Sometimes other alphabets are also used, such as the "Tadzikowy muster" (for the National Dictation Contest of the Silesian language) or the Polish alphabet, but writing in this alphabet is problematic as it does not allow for the differentiation and representation of all Silesian sounds.
Silesian has recently seen an increased use in culture, for example:
- online news and information platform (founded in January 2018): Wachtyrz.eu.
- TV and radio stations (for example: TV Silesia, Sfera TV, TVP Katowice, Slonsky Radio, Radio Piekary, Radio Silesia, Radio Fest);
- music groups (for example: Jan Skrzek, Krzysztof Hanke, Hasiok, Dohtor Miód, FEET);
- theatre (for example: Polterabend in Silesian Theatre);
- film (for example: Grzeszny żywot Franciszka Buły ("The Sinful Life of Franciszek Buła")
- books (for example, the so-called Silesian Bible; poetry: "Myśli ukryte" by Karol Gwóźdź)
- teaching aides (for example, a Silesian basal reader)
Bilingual sign in Katowice (Katowicy): Polish Kwiaciarnia ("florist") and Silesian Blumy i Geszynki ("flowers and gifts"). The latter also exemplifies the Germanisms in Silesian (cf. German Blumen und Geschenke).
In 2003, the National Publishing Company of Silesia (Narodowa Oficyna Śląska) commenced operations. This publisher was founded by the Alliance of the People of the Silesian Nation (Związek Ludności Narodowości Śląskiej) and it prints books about Silesia and books in Silesian language.
In July 2007, the Slavic Silesian language was given the ISO 639-3 code
On 6 September 2007, 23 politicians of the Polish parliament made a statement about a new law to give Silesian the official status of a regional language.
The first official National Dictation Contest of the Silesian language (Ogólnopolskie Dyktando Języka Śląskiego) took place in August 2007. In dictation as many as 10 forms of writing systems and orthography have been accepted.
On 30 January 2008 and in June 2008, two organizations promoting Silesian language were established: Pro Loquela Silesiana and Tôwarzistwo Piastowaniô Ślónskij Môwy "Danga".
On 26 May 2008, the Silesian Wikipedia was founded.
On 30 June 2008 in the edifice of the Silesian Parliament in Katowice, a conference took place on the status of the Silesian language. This conference was a forum for politicians, linguists, representatives of interested organizations and persons who deal with the Silesian language. The conference was titled "Silesian – Still a Dialect or Already a Language?" (Śląsko godka – jeszcze gwara czy jednak już język?).

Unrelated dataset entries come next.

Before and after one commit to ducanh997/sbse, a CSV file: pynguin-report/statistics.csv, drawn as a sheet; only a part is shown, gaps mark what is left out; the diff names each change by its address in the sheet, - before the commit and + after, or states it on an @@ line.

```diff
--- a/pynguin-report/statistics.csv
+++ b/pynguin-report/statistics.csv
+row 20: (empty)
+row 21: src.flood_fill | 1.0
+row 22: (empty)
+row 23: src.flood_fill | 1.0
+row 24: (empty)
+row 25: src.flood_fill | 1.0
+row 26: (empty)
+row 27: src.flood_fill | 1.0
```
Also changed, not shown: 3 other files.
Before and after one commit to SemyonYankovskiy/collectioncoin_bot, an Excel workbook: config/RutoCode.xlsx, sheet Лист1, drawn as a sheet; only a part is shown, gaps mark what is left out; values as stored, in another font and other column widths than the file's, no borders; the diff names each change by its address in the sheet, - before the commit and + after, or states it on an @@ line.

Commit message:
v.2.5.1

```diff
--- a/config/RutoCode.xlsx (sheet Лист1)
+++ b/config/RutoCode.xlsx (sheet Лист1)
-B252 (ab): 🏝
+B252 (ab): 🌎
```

In 2012, the Ministry of Administration and Digitization registered the Silesian language in Annex 1 to the Regulation on the state register of geographical names; however, in a November 2013 amendment to the regulation, Silesian is not included.